### EXERCISE
Copy each line containing the word "README" from the records that follow, please.

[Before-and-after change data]

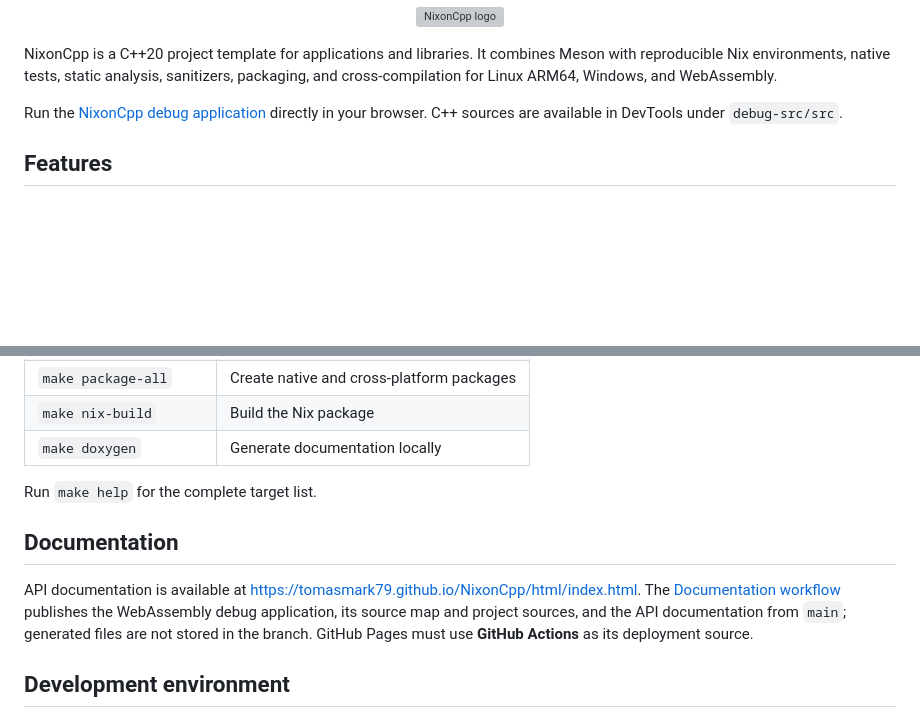
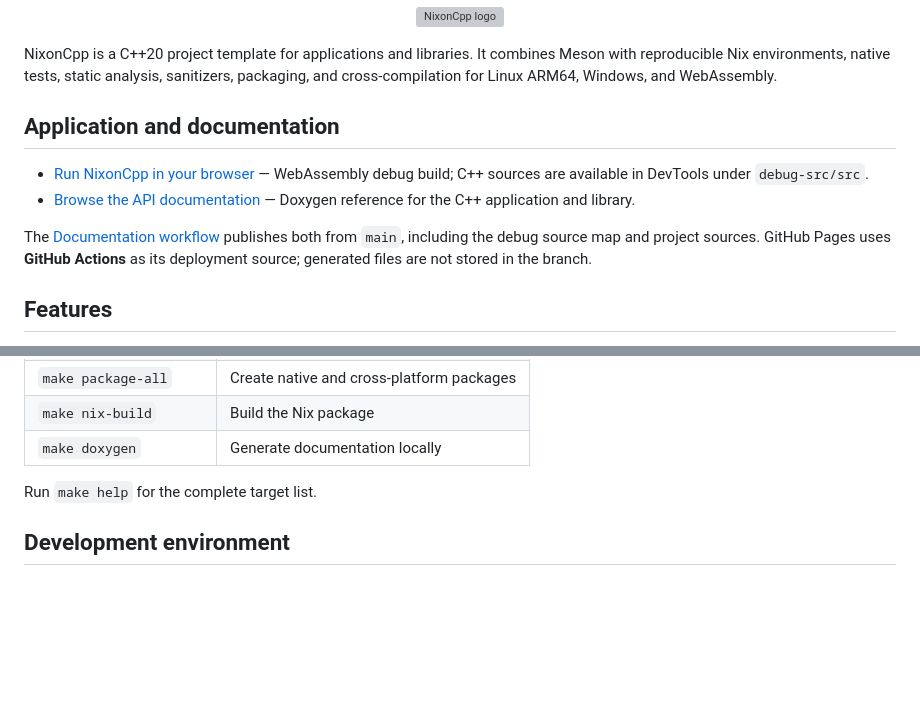
Before and after one commit to tomasmark79/NixonCpp, a Markdown page: README.md, 2 parts joined by grey strips. GitHub-like rendering; blank space fills up the shorter version; grey boxes are pictures that could not be loaded.

Commit message:
Group application and API documentation links in README

```diff
--- a/README.md
+++ b/README.md
@@ -13,7 +13,12 @@
 
 NixonCpp is a C++20 project template for applications and libraries. It combines Meson with reproducible Nix environments, native tests, static analysis, sanitizers, packaging, and cross-compilation for Linux ARM64, Windows, and WebAssembly.
 
-Run the [NixonCpp debug application](https://tomasmark79.github.io/NixonCpp/) directly in your browser. C++ sources are available in DevTools under `debug-src/src`.
+## Application and documentation
+
+- [Run NixonCpp in your browser](https://tomasmark79.github.io/NixonCpp/) — WebAssembly debug build; C++ sources are available in DevTools under `debug-src/src`.
+- [Browse the API documentation](https://tomasmark79.github.io/NixonCpp/html/index.html) — Doxygen reference for the C++ application and library.
+
+The [Documentation workflow](.github/workflows/docs.yml) publishes both from `main`, including the debug source map and project sources. GitHub Pages uses **GitHub Actions** as its deployment source; generated files are not stored in the branch.
 
 ## Features
 
@@ -63,10 +68,6 @@ clonenixoncpp MyProject MyApp MyAppLib myapp
 
 Run `make help` for the complete target list.
 
-## Documentation
-
-API documentation is available at <https://tomasmark79.github.io/NixonCpp/html/index.html>. The [Documentation workflow](.github/workflows/docs.yml) publishes the WebAssembly debug application, its source map and project sources, and the API documentation from `main`; generated files are not stored in the branch. GitHub Pages must use **GitHub Actions** as its deployment source.
-
 ## Development environment
 
 - VS Code tasks: [.vscode/tasks.json](.vscode/tasks.json)
```
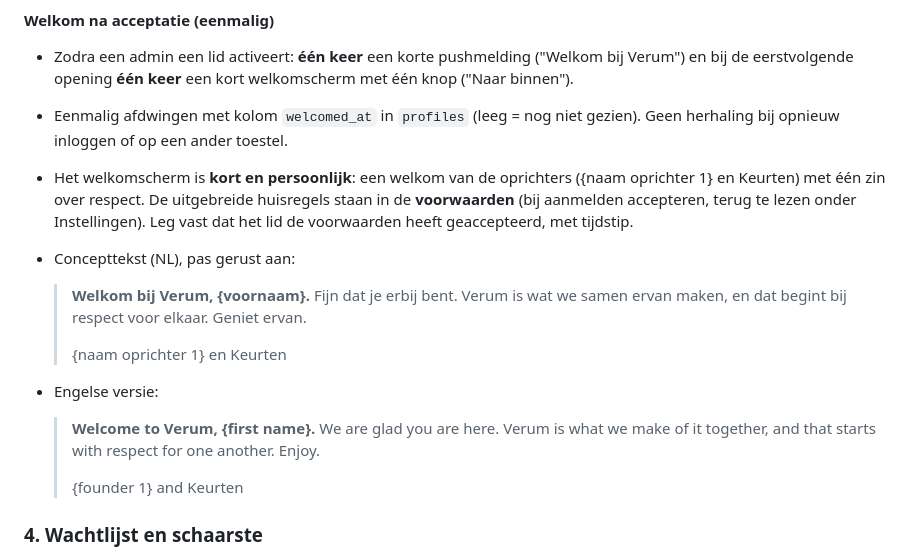
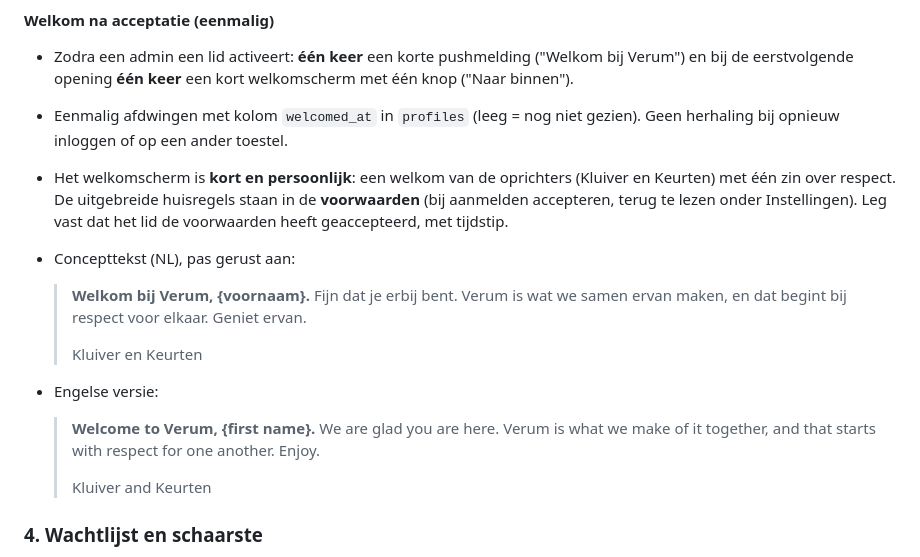
Before and after one commit to kluivervs-beep/solace-executive-website-, a Markdown page: verum-society/BRIEF.md, the part around the change. Rendered like a GitHub page.

Commit message:
Brief: fill in founder name
Co-Authored-By: Claude Sonnet 5.5 <noreply@anthropic.com>
Claude-Session: https://claude.ai/code/session_01TcQysY7SmbPzS4CwiNqnXa

```diff
--- a/verum-society/BRIEF.md
+++ b/verum-society/BRIEF.md
@@ -42,14 +42,14 @@ Je bouwt **Verum Society**: een besloten members club-app voor iOS (App Store).
 #### Welkom na acceptatie (eenmalig)
 - Zodra een admin een lid activeert: **één keer** een korte pushmelding ("Welkom bij Verum") en bij de eerstvolgende opening **één keer** een kort welkomscherm met één knop ("Naar binnen").
 - Eenmalig afdwingen met kolom `welcomed_at` in `profiles` (leeg = nog niet gezien). Geen herhaling bij opnieuw inloggen of op een ander toestel.
-- Het welkomscherm is **kort en persoonlijk**: een welkom van de oprichters ({naam oprichter 1} en Keurten) met één zin over respect. De uitgebreide huisregels staan in de **voorwaarden** (bij aanmelden accepteren, terug te lezen onder Instellingen). Leg vast dat het lid de voorwaarden heeft geaccepteerd, met tijdstip.
+- Het welkomscherm is **kort en persoonlijk**: een welkom van de oprichters (Kluiver en Keurten) met één zin over respect. De uitgebreide huisregels staan in de **voorwaarden** (bij aanmelden accepteren, terug te lezen onder Instellingen). Leg vast dat het lid de voorwaarden heeft geaccepteerd, met tijdstip.
 - Concepttekst (NL), pas gerust aan:
 
   > **Welkom bij Verum, {voornaam}.**
   > Fijn dat je erbij bent. Verum is wat we samen ervan maken, en dat begint bij respect voor elkaar.
   > Geniet ervan.
   >
-  > {naam oprichter 1} en Keurten
+  > Kluiver en Keurten
 
 - Engelse versie:
 
@@ -57,7 +57,7 @@ Je bouwt **Verum Society**: een besloten members club-app voor iOS (App Store).
   > We are glad you are here. Verum is what we make of it together, and that starts with respect for one another.
   > Enjoy.
   >
-  > {founder 1} and Keurten
+  > Kluiver and Keurten
 
 ### 4. Wachtlijst en schaarste
 - Admin stelt in: **totaal aantal ledenplekken** (bijv. 150) en eventueel per event capaciteit.
```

### SOLUTION TO THE EXERCISE
Before and after one commit to tomasmark79/NixonCpp, a Markdown page: README.md, 2 parts joined by grey strips. GitHub-like rendering; blank space fills up the shorter version; grey boxes are pictures that could not be loaded.
Group application and API documentation links in README
--- a/README.md
+++ b/README.md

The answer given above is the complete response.